Source records
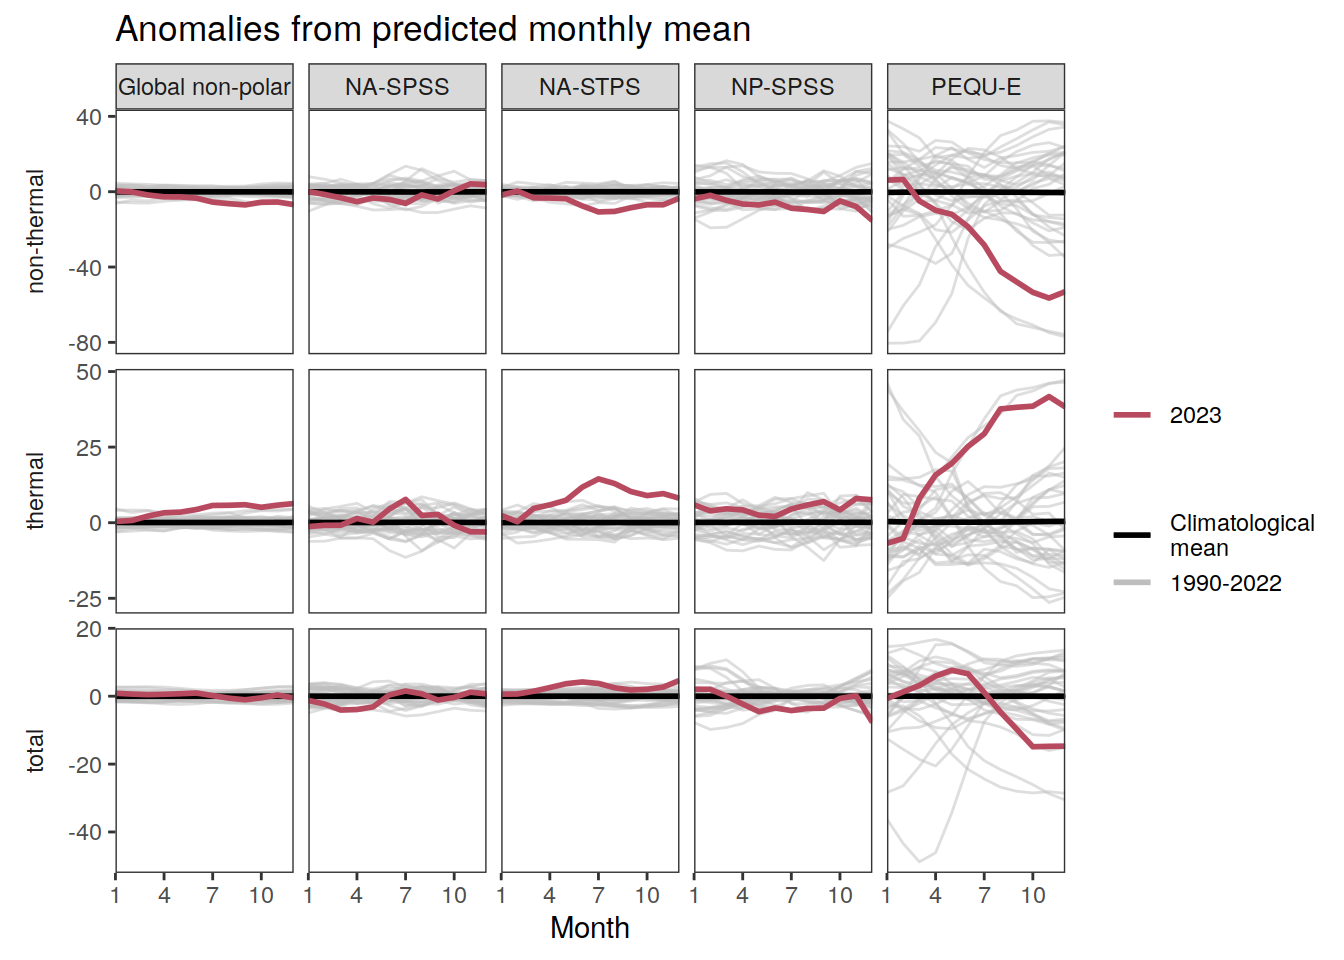
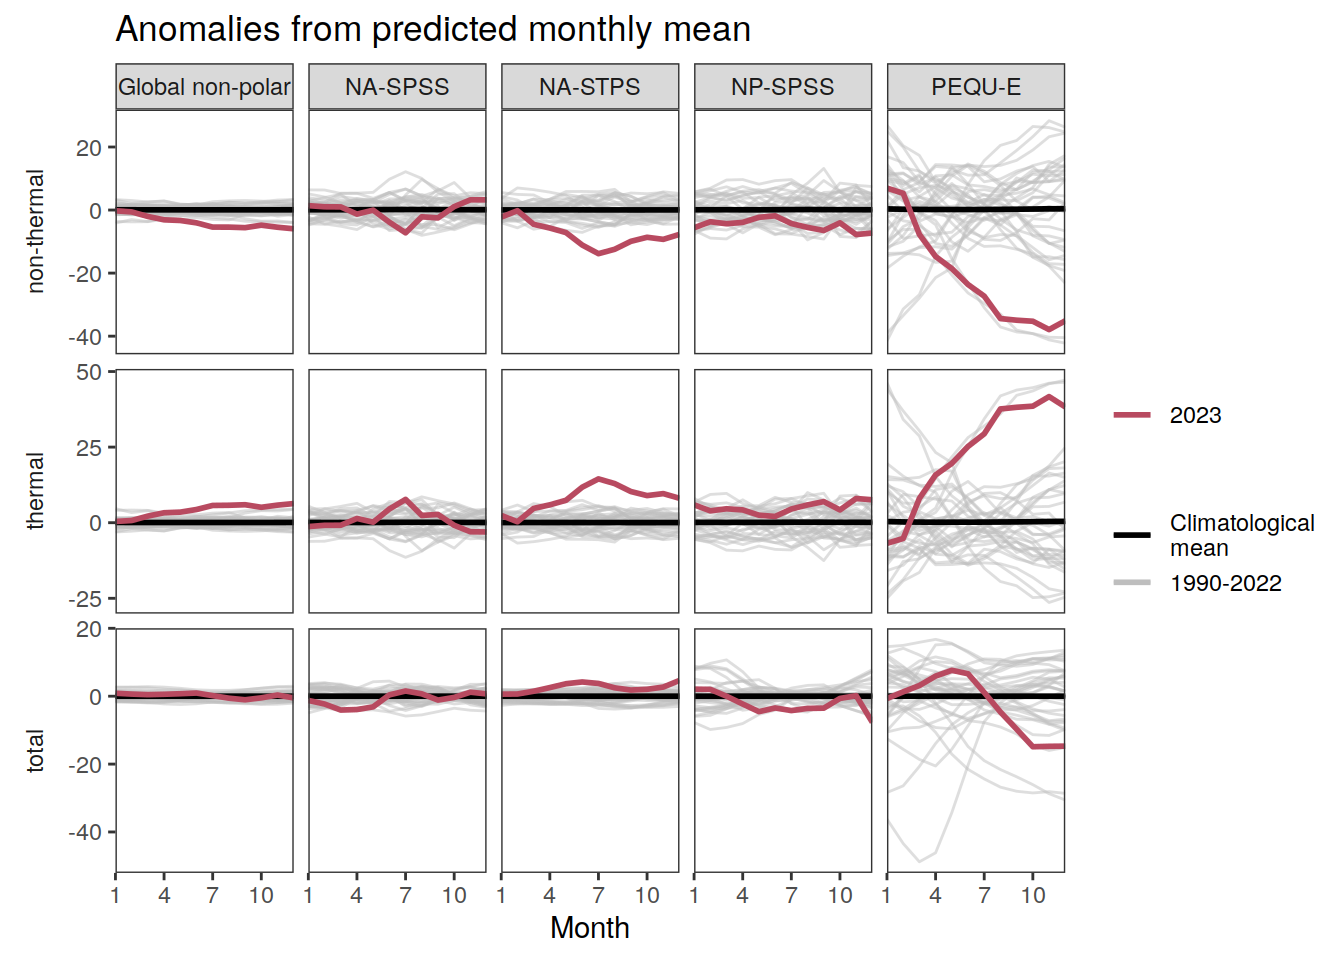
Build site.

Changed region(s): [[0.0625, 0.125, 0.8125, 0.375], [0.0625, 0.0938, 0.0938, 0.1562], [0.0312, 0.3438, 0.0938, 0.375]]

diff --git a/docs/SOM_FFN.html b/docs/SOM_FFN.html
@@ -445,7 +445,7 @@ div.tocify {
 
 <h1 class="title toc-ignore">SOM_FFN</h1>
 <h4 class="author">Jens Daniel Müller</h4>
-<h4 class="date">09 September, 2024</h4>
+<h4 class="date">26 September, 2024</h4>
 
 </div>
 
@@ -474,7 +474,7 @@ class="glyphicon glyphicon-ok text-success" aria-hidden="true"></span>
 <div class="tab-content">
 <div id="summary" class="tab-pane fade in active">
 <p>
-<strong>Last updated:</strong> 2024-09-09
+<strong>Last updated:</strong> 2024-09-26
 </p>
 <p>
 <strong>Checks:</strong> <span
@@ -606,15 +606,15 @@ project makes it easier to run your code on other machines.</p>
 <div class="panel panel-default">
 <div class="panel-heading">
 <p class="panel-title">
-<a data-toggle="collapse" data-parent="#workflowr-checks" href="#strongRepositoryversionstrongahrefhttpsgithubcomjensdanielmuellerheatwaveco2flux2023tree614ebfce516065ffc03990cf036c6768d9769765targetblank614ebfca">
+<a data-toggle="collapse" data-parent="#workflowr-checks" href="#strongRepositoryversionstrongahrefhttpsgithubcomjensdanielmuellerheatwaveco2flux2023tree6108174b45a69208636a4474826e0443b95f1821targetblank6108174a">
 <span class="glyphicon glyphicon-ok text-success"
 aria-hidden="true"></span> <strong>Repository version:</strong>
-<a href="https://github.com/jens-daniel-mueller/heatwave_co2_flux_2023/tree/614ebfce516065ffc03990cf036c6768d9769765" target="_blank">614ebfc</a>
+<a href="https://github.com/jens-daniel-mueller/heatwave_co2_flux_2023/tree/6108174b45a69208636a4474826e0443b95f1821" target="_blank">6108174</a>
 </a>
 </p>
 </div>
 <div
[2 lines of base64/hex data omitted]
 class="panel-collapse collapse">
 <div class="panel-body">
 <p>
@@ -624,7 +624,7 @@ reproducibility.
 </p>
 <p>
 The results in this page were generated with repository version
-<a href="https://github.com/jens-daniel-mueller/heatwave_co2_flux_2023/tree/614ebfce516065ffc03990cf036c6768d9769765" target="_blank">614ebfc</a>.
+<a href="https://github.com/jens-daniel-mueller/heatwave_co2_flux_2023/tree/6108174b45a69208636a4474826e0443b95f1821" target="_blank">6108174</a>.
 See the <em>Past versions</em> tab to see a history of the changes made
 to the R Markdown and HTML files.
 </p>
@@ -646,7 +646,7 @@ Ignored files:
 
 Unstaged changes:
     Modified:   analysis/child/pCO2_product_analysis.Rmd
-    Modified:   analysis/child/pCO2_product_preprocessing.Rmd
+    Modified:   analysis/child/pCO2_product_synopsis.Rmd
     Modified:   code/Workflowr_project_managment.R
 
 </code></pre>
@@ -693,6 +693,23 @@ Message
 </tr>
 </thead>
 <tbody>
+<tr>
+<td>
+html
+</td>
+<td>
+<a href="https://rawcdn.githack.com/jens-daniel-mueller/heatwave_co2_flux_2023/e8278172c9c55b5a20bf49460c4b5ffc959b15fb/docs/SOM_FFN.html" target="_blank">e827817</a>
+</td>
+<td>
+jens-daniel-mueller
+</td>
+<td>
+2024-09-09
+</td>
+<td>
+Build site.
+</td>
+</tr>
 <tr>
 <td>
 html
@@ -3262,6 +3279,56 @@ p_season &lt;- function(df,
   pco2_product_biome_monthly_fCO2_decomposition &lt;-
     pco2_product_biome_monthly_fCO2_decomposition %&gt;%
     mutate(sfco2_nontherm = sfco2_total - sfco2_therm)
+  
+  pco2_product_biome_monthly_fCO2_decomposition &lt;-
+    pco2_product_biome_monthly_fCO2_decomposition %&gt;%
+    select(-c(temperature, sfco2)) %&gt;%
+    pivot_longer(starts_with(&quot;sfco2&quot;),
+                 values_to = &quot;resid&quot;)
+  
+}</code></pre>
+<pre class="r"><code>fco2_decomposition &lt;- function(df, ...) {
+  
+  group_by &lt;- quos(...)
+  # group_by &lt;- quos(lon, lat, month)
+  # group_by &lt;- quos(biome, year, month)
+  
+  pco2_product_biome_monthly_fCO2_decomposition &lt;-
+    df %&gt;%
+    filter(name %in% c(&quot;temperature&quot;, &quot;sfco2&quot;))
+  
+  pco2_product_biome_monthly_fCO2_decomposition &lt;-
+    inner_join(
+      pco2_product_biome_monthly_fCO2_decomposition %&gt;%
+        filter(name == &quot;temperature&quot;) %&gt;%
+        select(-c(value, fit)) %&gt;%
+        pivot_wider(values_from = resid),
+      pco2_product_biome_monthly_fCO2_decomposition %&gt;%
+        filter(name == &quot;sfco2&quot;) %&gt;%
+        select(-c(value, resid)) %&gt;%
+        pivot_wider(values_from = fit)
+    )
+  
+  pco2_product_biome_monthly_fCO2_decomposition &lt;-
+    pco2_product_biome_monthly_fCO2_decomposition %&gt;%
+    mutate(
+      sfco2_therm = (sfco2 * exp(0.0423 * temperature)) - sfco2,
+      sfco2_nontherm = (sfco2 * exp(-0.0423 * temperature)) - sfco2)
+  
+  
+  pco2_product_biome_monthly_fCO2_decomposition &lt;-
+    inner_join(
+      pco2_product_biome_monthly_fCO2_decomposition,
+      df %&gt;%
+        filter(name %in% c(&quot;sfco2&quot;)) %&gt;%
+        select(-c(value, fit, name)) %&gt;%
+        rename(sfco2_total = resid)
+    )
+  
+  
+  # pco2_product_biome_monthly_fCO2_decomposition &lt;-
+  #   pco2_product_biome_monthly_fCO2_decomposition %&gt;%
+  #   mutate(sfco2_nontherm = sfco2_total - sfco2_therm)
   
   pco2_product_biome_monthly_fCO2_decomposition &lt;-
     pco2_product_biome_monthly_fCO2_decomposition %&gt;%
@@ -5994,8 +6061,8 @@ jens-daniel-mueller
 
 gc()</code></pre>
 <pre><code>             used    (Mb) gc trigger    (Mb)   max used    (Mb)
-Ncells    3208849   171.4   86747546  4632.9  264732497 14138.3
-Vcells 2543904538 19408.5 6442226558 49150.3 6442219008 49150.3</code></pre>
+Ncells    3208876   171.4   86758698  4633.5  264766531 14140.1
+Vcells 2543905339 19408.5 6442228268 49150.4 6442219833 49150.3</code></pre>
 <pre class="r"><code>map +
   geom_tile(data = pco2_product_map_annual_fCO2_decomposition %&gt;%
               filter(year == 2023), aes(lon, lat, fill = resid)) +
@@ -6208,8 +6275,8 @@ jens-daniel-mueller
 </div>
 <pre class="r"><code>gc()</code></pre>
 <pre><code>             used    (Mb) gc trigger    (Mb)   max used    (Mb)
-Ncells    3229637   172.5   69398037  3706.3  264732497 14138.3
-Vcells 2810616161 21443.3 6442226558 49150.3 6442219008 49150.3</code></pre>
+Ncells    3229664   172.5   69406959  3706.8  264766531 14140.1
+Vcells 2810616962 21443.4 6442228268 49150.4 6442219833 49150.3</code></pre>
 <pre class="r"><code>pco2_product_map_monthly_anomaly %&gt;%
   filter(year == 2023) %&gt;%
   write_csv(
@@ -14319,6 +14386,17 @@ Date
 <tbody>
 <tr>
 <td>
+<a href="https://github.com/jens-daniel-mueller/heatwave_co2_flux_2023/blob/e8278172c9c55b5a20bf49460c4b5ffc959b15fb/docs/figure/SOM_FFN.Rmd/2023_absolute_means_and_integrals_global-1.png" target="_blank">e827817</a>
+</td>
+<td>
+jens-daniel-mueller
+</td>
+<td>
+2024-09-09
+</td>
+</tr>
+<tr>
+<td>
 <a href="https://github.com/jens-daniel-mueller/heatwave_co2_flux_2023/blob/f2205291a27392319a2d6ddb1dd36d57a28a59e9/docs/figure/SOM_FFN.Rmd/2023_absolute_means_and_integrals_global-1.png" target="_blank">f220529</a>
 </td>
 <td>
@@ -15726,6 +15804,17 @@ Date
 <tbody>
 <tr>
 <td>
+<a href="https://github.com/jens-daniel-mueller/heatwave_co2_flux_2023/blob/e8278172c9c55b5a20bf49460c4b5ffc959b15fb/docs/figure/SOM_FFN.Rmd/2023_annual_mean_trends-1.png" target="_blank">e827817</a>
+</td>
+<td>
+jens-daniel-mueller
+</td>
+<td>
+2024-09-09
+</td>
+</tr>
+<tr>
+<td>
 <a href="https://github.com/jens-daniel-mueller/heatwave_co2_flux_2023/blob/f2205291a27392319a2d6ddb1dd36d57a28a59e9/docs/figure/SOM_FFN.Rmd/2023_annual_mean_trends-1.png" target="_blank">f220529</a>
 </td>
 <td>
@@ -16223,6 +16312,17 @@ Date
 </tr>
 </thead>
 <tbody>
+<tr>
+<td>
+<a href="https://github.com/jens-daniel-mueller/heatwave_co2_flux_2023/blob/e8278172c9c55b5a20bf49460c4b5ffc959b15fb/docs/figure/SOM_FFN.Rmd/2023_annual_mean_trends-3.png" target="_blank">e827817</a>
+</td>
+<td>
+jens-daniel-mueller
+</td>
+<td>
+2024-09-09
+</td>
+</tr>
 <tr>
 <td>
 <a href="https://github.com/jens-daniel-mueller/heatwave_co2_flux_2023/blob/f2205291a27392319a2d6ddb1dd36d57a28a59e9/docs/figure/SOM_FFN.Rmd/2023_annual_mean_trends-3.png" target="_blank">f220529</a>
@@ -16767,6 +16867,17 @@ Date
 </tr>
 </thead>
 <tbody>
+<tr>
+<td>
+<a href="https://github.com/jens-daniel-mueller/heatwave_co2_flux_2023/blob/e8278172c9c55b5a20bf49460c4b5ffc959b15fb/docs/figure/SOM_FFN.Rmd/2023_anomalies_from_annual_mean_trends_overview-1.png" target="_blank">e827817</a>
+</td>
+<td>
+jens-daniel-mueller
+</td>
+<td>
+2024-09-09
+</td>
+</tr>
 <tr>
 <td>
 <a href="https://github.com/jens-daniel-mueller/heatwave_co2_flux_2023/blob/f2205291a27392319a2d6ddb1dd36d57a28a59e9/docs/figure/SOM_FFN.Rmd/2023_anomalies_from_annual_mean_trends_overview-1.png" target="_blank">f220529</a>
@@ -18487,6 +18598,17 @@ Date
 </tr>
 </thead>
 <tbody>
+<tr>
+<td>
+<a href="https://github.com/jens-daniel-mueller/heatwave_co2_flux_2023/blob/e8278172c9c55b5a20bf49460c4b5ffc959b15fb/docs/figure/SOM_FFN.Rmd/2023_anomalies_from_monthly_mean_trends_global-1.png" target="_blank">e827817</a>
+</td>
+<td>
+jens-daniel-mueller
+</td>
+<td>
+2024-09-09
+</td>
+</tr>
 <tr>
 <td>
 <a href="https://github.com/jens-daniel-mueller/heatwave_co2_flux_2023/blob/f2205291a27392319a2d6ddb1dd36d57a28a59e9/docs/figure/SOM_FFN.Rmd/2023_anomalies_from_monthly_mean_trends_global-1.png" target="_blank">f220529</a>
@@ -20343,6 +20465,17 @@ Date
 <tbody>
 <tr>
 <td>
+<a href="https://github.com/jens-daniel-mueller/heatwave_co2_flux_2023/blob/e8278172c9c55b5a20bf49460c4b5ffc959b15fb/docs/figure/SOM_FFN.Rmd/2023_anomalies_correlation_absolute_global_annual-1.png" target="_blank">e827817</a>
+</td>
+<td>
+jens-daniel-mueller
+</td>
+<td>
+2024-09-09
+</td>
+</tr>
+<tr>
+<td>
 <a href="https://github.com/jens-daniel-mueller/heatwave_co2_flux_2023/blob/f2205291a27392319a2d6ddb1dd36d57a28a59e9/docs/figure/SOM_FFN.Rmd/2023_anomalies_correlation_absolute_global_annual-1.png" target="_blank">f220529</a>
 </td>
 <td>
@@ -20650,6 +20783,17 @@ Date
 </tr>
 </thead>
 <tbody>
+<tr>
+<td>
+<a href="https://github.com/jens-daniel-mueller/heatwave_co2_flux_2023/blob/e8278172c9c55b5a20bf49460c4b5ffc959b15fb/docs/figure/SOM_FFN.Rmd/2023_anomalies_correlation_absolute_global_monthly-1.png" target="_blank">e827817</a>
+</td>
+<td>
+jens-daniel-mueller
+</td>
+<td>
+2024-09-09
+</td>
+</tr>
 <tr>
 <td>
 <a href="https://github.com/jens-daniel-mueller/heatwave_co2_flux_2023/blob/f2205291a27392319a2d6ddb1dd36d57a28a59e9/docs/figure/SOM_FFN.Rmd/2023_anomalies_correlation_absolute_global_monthly-1.png" target="_blank">f220529</a>
@@ -21273,6 +21417,17 @@ Date
 <tbody>
 <tr>
 <td>
+<a href="https://github.com/jens-daniel-mueller/heatwave_co2_flux_2023/blob/e8278172c9c55b5a20bf49460c4b5ffc959b15fb/docs/figure/SOM_FFN.Rmd/2023_anomalies_correlation_realtive_to_spread_monthly-1.png" target="_blank">e827817</a>
+</td>
+<td>
+jens-daniel-mueller
+</td>
+<td>
+2024-09-09
+</td>
+</tr>
+<tr>
+<td>
 <a href="https://github.com/jens-daniel-mueller/heatwave_co2_flux_2023/blob/f2205291a27392319a2d6ddb1dd36d57a28a59e9/docs/figure/SOM_FFN.Rmd/2023_anomalies_correlation_realtive_to_spread_monthly-1.png" target="_blank">f220529</a>
 </td>
 <td>
@@ -21541,6 +21696,17 @@ Date
 <tbody>
 <tr>
 <td>
+<a href="https://github.com/jens-daniel-mueller/heatwave_co2_flux_2023/blob/e8278172c9c55b5a20bf49460c4b5ffc959b15fb/docs/figure/SOM_FFN.Rmd/pCO2_decomposition-1.png" target="_blank">e827817</a>
+</td>
+<td>
+jens-daniel-mueller
+</td>
+<td>
+2024-09-09
+</td>
+</tr>
+<tr>
+<td>
 <a href="https://github.com/jens-daniel-mueller/heatwave_co2_flux_2023/blob/f2205291a27392319a2d6ddb1dd36d57a28a59e9/docs/figure/SOM_FFN.Rmd/pCO2_decomposition-1.png" target="_blank">f220529</a>
 </td>
 <td>
@@ -21670,6 +21836,17 @@ Date
 <tbody>
 <tr>
 <td>
+<a href="https://github.com/jens-daniel-mueller/heatwave_co2_flux_2023/blob/e8278172c9c55b5a20bf49460c4b5ffc959b15fb/docs/figure/SOM_FFN.Rmd/flux_attribution-1.png" target="_blank">e827817</a>
+</td>
+<td>
+jens-daniel-mueller
+</td>
+<td>
+2024-09-09
+</td>
+</tr>
+<tr>
+<td>
 <a href="https://github.com/jens-daniel-mueller/heatwave_co2_flux_2023/blob/f2205291a27392319a2d6ddb1dd36d57a28a59e9/docs/figure/SOM_FFN.Rmd/flux_attribution-1.png" target="_blank">f220529</a>
 </td>
 <td>
@@ -21731,6 +21908,17 @@ Date
 </tr>
 </thead>
 <tbody>
+<tr>
+<td>
+<a href="https://github.com/jens-daniel-mueller/heatwave_co2_flux_2023/blob/e8278172c9c55b5a20bf49460c4b5ffc959b15fb/docs/figure/SOM_FFN.Rmd/flux_attribution_seasonal-1.png" target="_blank">e827817</a>
+</td>
+<td>
+jens-daniel-mueller
+</td>
+<td>
+2024-09-09
+</td>
+</tr>
 <tr>
 <td>
 <a href="https://github.com/jens-daniel-mueller/heatwave_co2_flux_2023/blob/f2205291a27392319a2d6ddb1dd36d57a28a59e9/docs/figure/SOM_FFN.Rmd/flux_attribution_seasonal-1.png" target="_blank">f220529</a>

→ **What to work on**:
The required output is each line of the entries that contains the word "Ncells".

→ **Answer to this exercise**:
-Ncells    3208849   171.4   86747546  4632.9  264732497 14138.3
+Ncells    3208876   171.4   86758698  4633.5  264766531 14140.1
-Ncells    3229637   172.5   69398037  3706.3  264732497 14138.3
+Ncells    3229664   172.5   69406959  3706.8  264766531 14140.1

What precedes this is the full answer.